**Work item**.
Output all entries exactly as they appear and skip the pictures.

Collected data
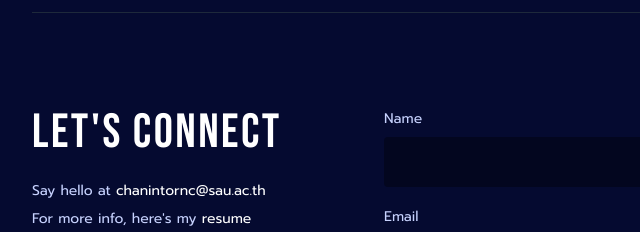
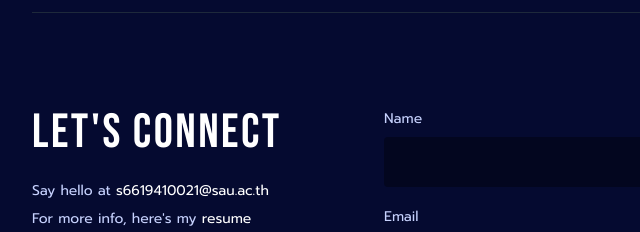
Before and after one commit to Tawan15/myfrontend01, a plain HTML site: page index3.html in a window 1280 px wide. Shown: the part 2321-2553 px from the top of the page, 96-736 px from the left. Drawn offline with nearby package versions, Linux system fonts and the light colour scheme.

Commit message:
first commit

```diff
--- a/index3.html
+++ b/index3.html
@@ -185,7 +185,7 @@
             <div class="grid grid-cols-1 md:grid-cols-12 gap-8">
                 <div class="md:col-span-4">
                     <h2 class="font-heading text-5xl tracking-wider mb-6">LET'S CONNECT</h2>
-                    <p class="text-brandText text-sm mb-2">Say hello at <a href="mailto:chanintornc@sau.ac.th" class="text-white hover:underline">chanintornc@sau.ac.th</a></p>
+                    <p class="text-brandText text-sm mb-2">Say hello at <a href="mailto:chanintornc@sau.ac.th" class="text-white hover:underline">s6619410021@sau.ac.th</a></p>
                     <p class="text-brandText text-sm mb-8">For more info, here's my <a href="#" class="text-white hover:underline">resume</a></p>
 
                     <div class="flex gap-4">
```
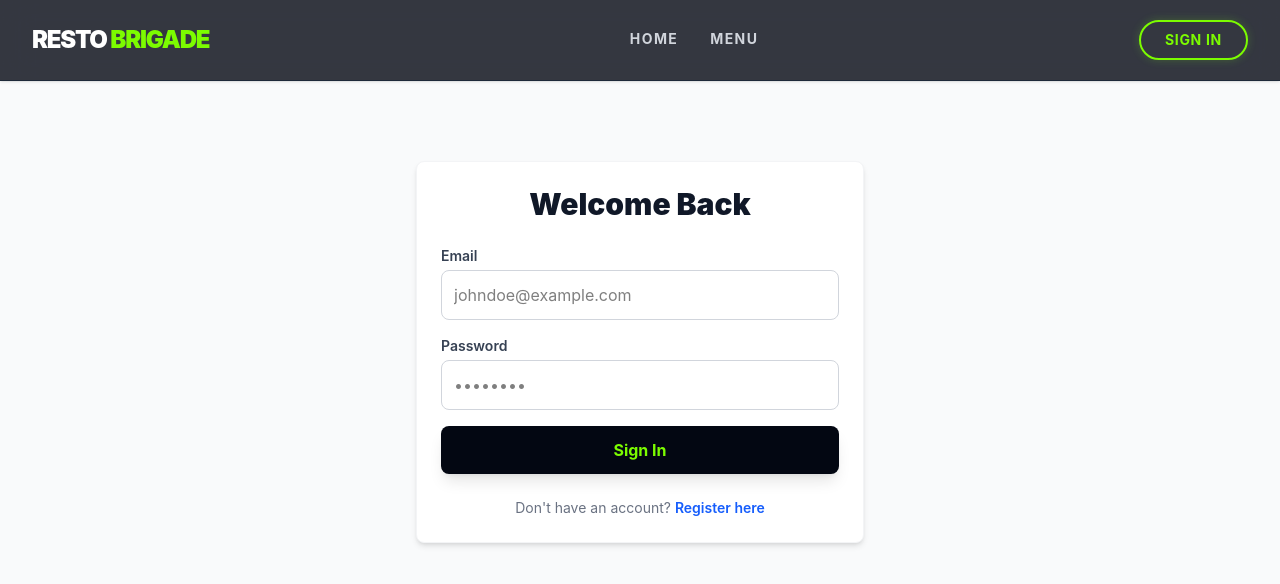
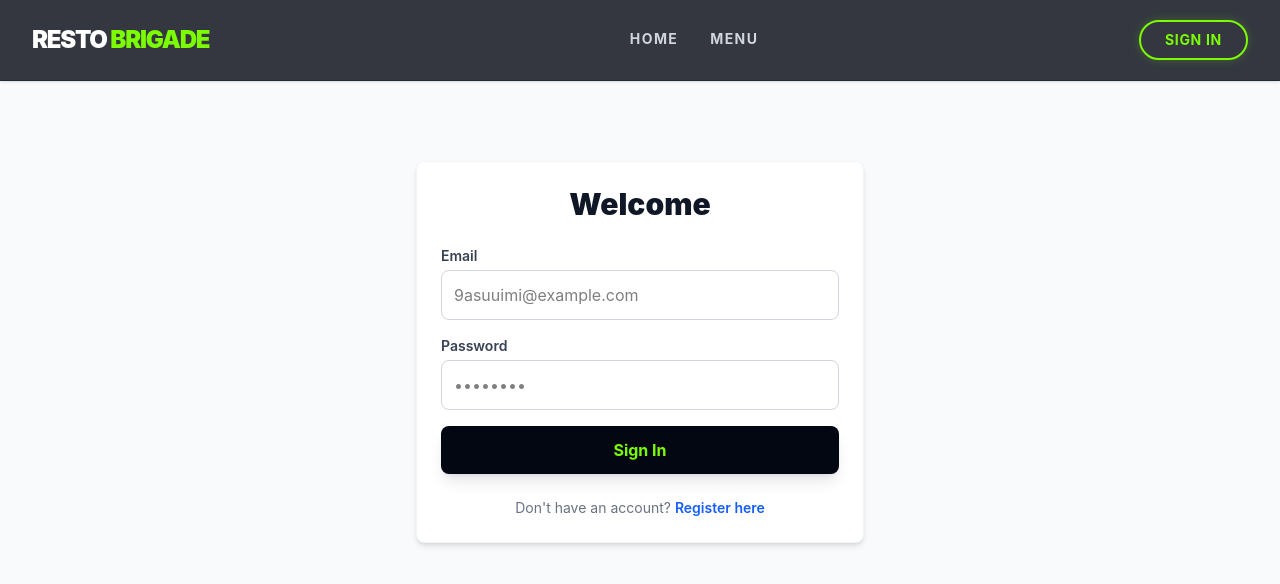
Before and after one commit to KacimiLahcen/brigade_api_UI_By_React, a React (Vite) app: page /login in a window 1280 px wide. Shown: the top 584 px of the page. Built offline with nearby package versions, Linux system fonts and the light colour scheme.

Commit message:
i made login page UI & logic

```diff
--- a/src/pages/Login.jsx
+++ b/src/pages/Login.jsx
@@ -17,7 +17,7 @@ const Login = () => {
     try {
       const response = await api.post('/login', { email, password });
 
-      // Support different Laravel token formats ('token' or 'access_token')
+      // to support different Laravel token formats ('token' or 'access_token')
       const token = response.data?.token || response.data?.access_token || response.data?.plainTextToken;
 
       // If the API sends a token, save it. Otherwise (if Sanctum cookies are used), save a dummy flag to update Navbar
@@ -44,7 +44,7 @@ const Login = () => {
 
   return (
     <div className="max-w-md mx-auto mt-20 p-6 bg-white rounded-lg shadow-md border border-gray-100">
-      <h2 className="text-3xl font-black text-gray-900 mb-6 text-center">Welcome Back</h2>
+      <h2 className="text-3xl font-black text-gray-900 mb-6 text-center">Welcome</h2>
 
       {error && (
         <div className="mb-4 p-3 bg-red-100 text-red-700 rounded-lg text-sm font-semibold">
@@ -60,7 +60,7 @@ const Login = () => {
             value={email}
             onChange={(e) => setEmail(e.target.value)}
             className="w-full mt-1 p-3 border border-gray-300 rounded-lg focus:ring-2 focus:ring-[#7cfc00] focus:border-transparent outline-none transition"
-            placeholder="johndoe@example.com"
+            placeholder="9asuuimi@example.com"
             required
           />
         </div>
```
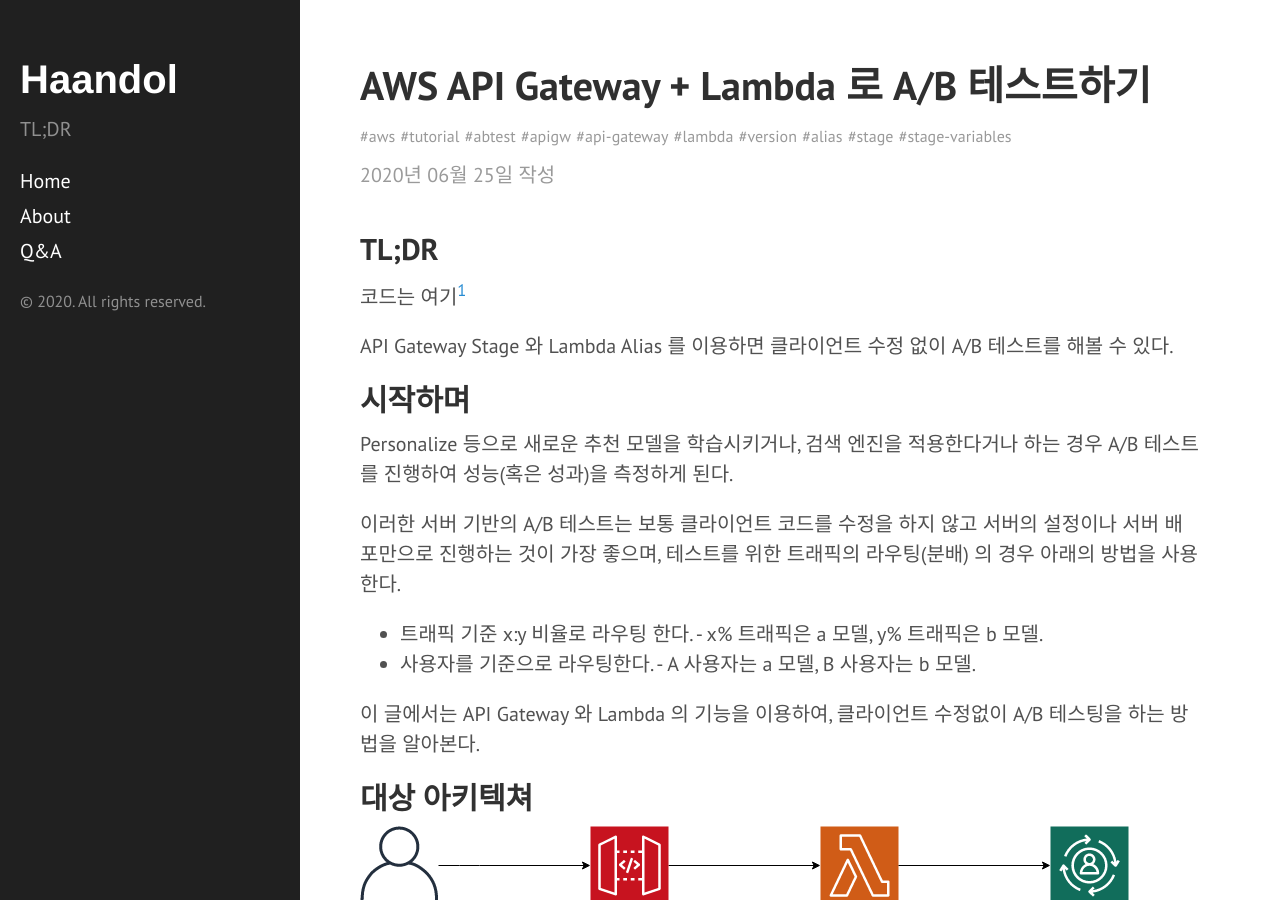
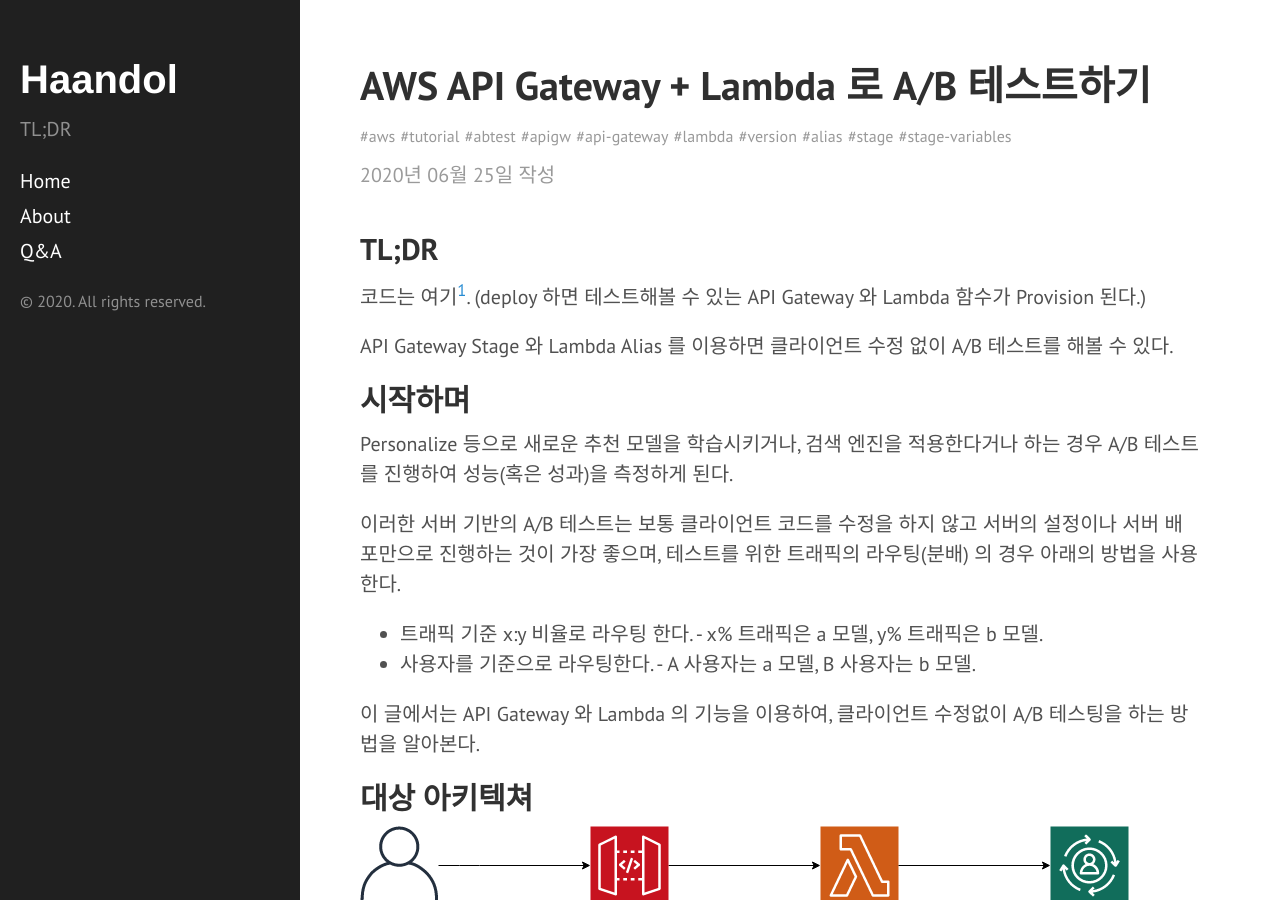
Before and after one commit to haandol/haandol.github.com, a Jekyll site: the page built from _posts/2020-06-25-aws-serverless-abtest.md, in a window 1280 px wide and 900 px high. Built offline with Jekyll 4.4.1, drawn with Linux system fonts in a browser that asks for light colours; comment, search, counter and statistics services are not loaded.

Commit message:
add code ref

```diff
--- a/_posts/2020-06-25-aws-serverless-abtest.md
+++ b/_posts/2020-06-25-aws-serverless-abtest.md
@@ -10,7 +10,7 @@
 
 ## TL;DR
 
-코드는 여기[^1]
+코드는 여기[^1]. (deploy 하면 테스트해볼 수 있는 API Gateway 와 Lambda 함수가 Provision 된다.)
 
 API Gateway Stage 와 Lambda Alias 를 이용하면 클라이언트 수정 없이 A/B 테스트를 해볼 수 있다.
 
```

**Your response**.
Before and after one commit to Tawan15/myfrontend01, a plain HTML site: page index3.html in a window 1280 px wide. Shown: the part 2321-2553 px from the top of the page, 96-736 px from the left. Drawn offline with nearby package versions, Linux system fonts and the light colour scheme.

Commit message:
first commit

```diff
--- a/index3.html
+++ b/index3.html
@@ -185,7 +185,7 @@
             <div class="grid grid-cols-1 md:grid-cols-12 gap-8">
                 <div class="md:col-span-4">
                     <h2 class="font-heading text-5xl tracking-wider mb-6">LET'S CONNECT</h2>
-                    <p class="text-brandText text-sm mb-2">Say hello at <a href="mailto:chanintornc@sau.ac.th" class="text-white hover:underline">chanintornc@sau.ac.th</a></p>
+                    <p class="text-brandText text-sm mb-2">Say hello at <a href="mailto:chanintornc@sau.ac.th" class="text-white hover:underline">s6619410021@sau.ac.th</a></p>
                     <p class="text-brandText text-sm mb-8">For more info, here's my <a href="#" class="text-white hover:underline">resume</a></p>
 
                     <div class="flex gap-4">
```
Before and after one commit to KacimiLahcen/brigade_api_UI_By_React, a React (Vite) app: page /login in a window 1280 px wide. Shown: the top 584 px of the page. Built offline with nearby package versions, Linux system fonts and the light colour scheme.

Commit message:
i made login page UI & logic

```diff
--- a/src/pages/Login.jsx
+++ b/src/pages/Login.jsx
@@ -17,7 +17,7 @@ const Login = () => {
     try {
       const response = await api.post('/login', { email, password });
 
-      // Support different Laravel token formats ('token' or 'access_token')
+      // to support different Laravel token formats ('token' or 'access_token')
       const token = response.data?.token || response.data?.access_token || response.data?.plainTextToken;
 
       // If the API sends a token, save it. Otherwise (if Sanctum cookies are used), save a dummy flag to update Navbar
@@ -44,7 +44,7 @@ const Login = () => {
 
   return (
     <div className="max-w-md mx-auto mt-20 p-6 bg-white rounded-lg shadow-md border border-gray-100">
-      <h2 className="text-3xl font-black text-gray-900 mb-6 text-center">Welcome Back</h2>
+      <h2 className="text-3xl font-black text-gray-900 mb-6 text-center">Welcome</h2>
 
       {error && (
         <div className="mb-4 p-3 bg-red-100 text-red-700 rounded-lg text-sm font-semibold">
@@ -60,7 +60,7 @@ const Login = () => {
             value={email}
             onChange={(e) => setEmail(e.target.value)}
             className="w-full mt-1 p-3 border border-gray-300 rounded-lg focus:ring-2 focus:ring-[#7cfc00] focus:border-transparent outline-none transition"
-            placeholder="johndoe@example.com"
+            placeholder="9asuuimi@example.com"
             required
           />
         </div>
```
Before and after one commit to haandol/haandol.github.com, a Jekyll site: the page built from _posts/2020-06-25-aws-serverless-abtest.md, in a window 1280 px wide and 900 px high. Built offline with Jekyll 4.4.1, drawn with Linux system fonts in a browser that asks for light colours; comment, search, counter and statistics services are not loaded.

Commit message:
add code ref

```diff
--- a/_posts/2020-06-25-aws-serverless-abtest.md
+++ b/_posts/2020-06-25-aws-serverless-abtest.md
@@ -10,7 +10,7 @@
 
 ## TL;DR
 
-코드는 여기[^1]
+코드는 여기[^1]. (deploy 하면 테스트해볼 수 있는 API Gateway 와 Lambda 함수가 Provision 된다.)
 
 API Gateway Stage 와 Lambda Alias 를 이용하면 클라이언트 수정 없이 A/B 테스트를 해볼 수 있다.
 
```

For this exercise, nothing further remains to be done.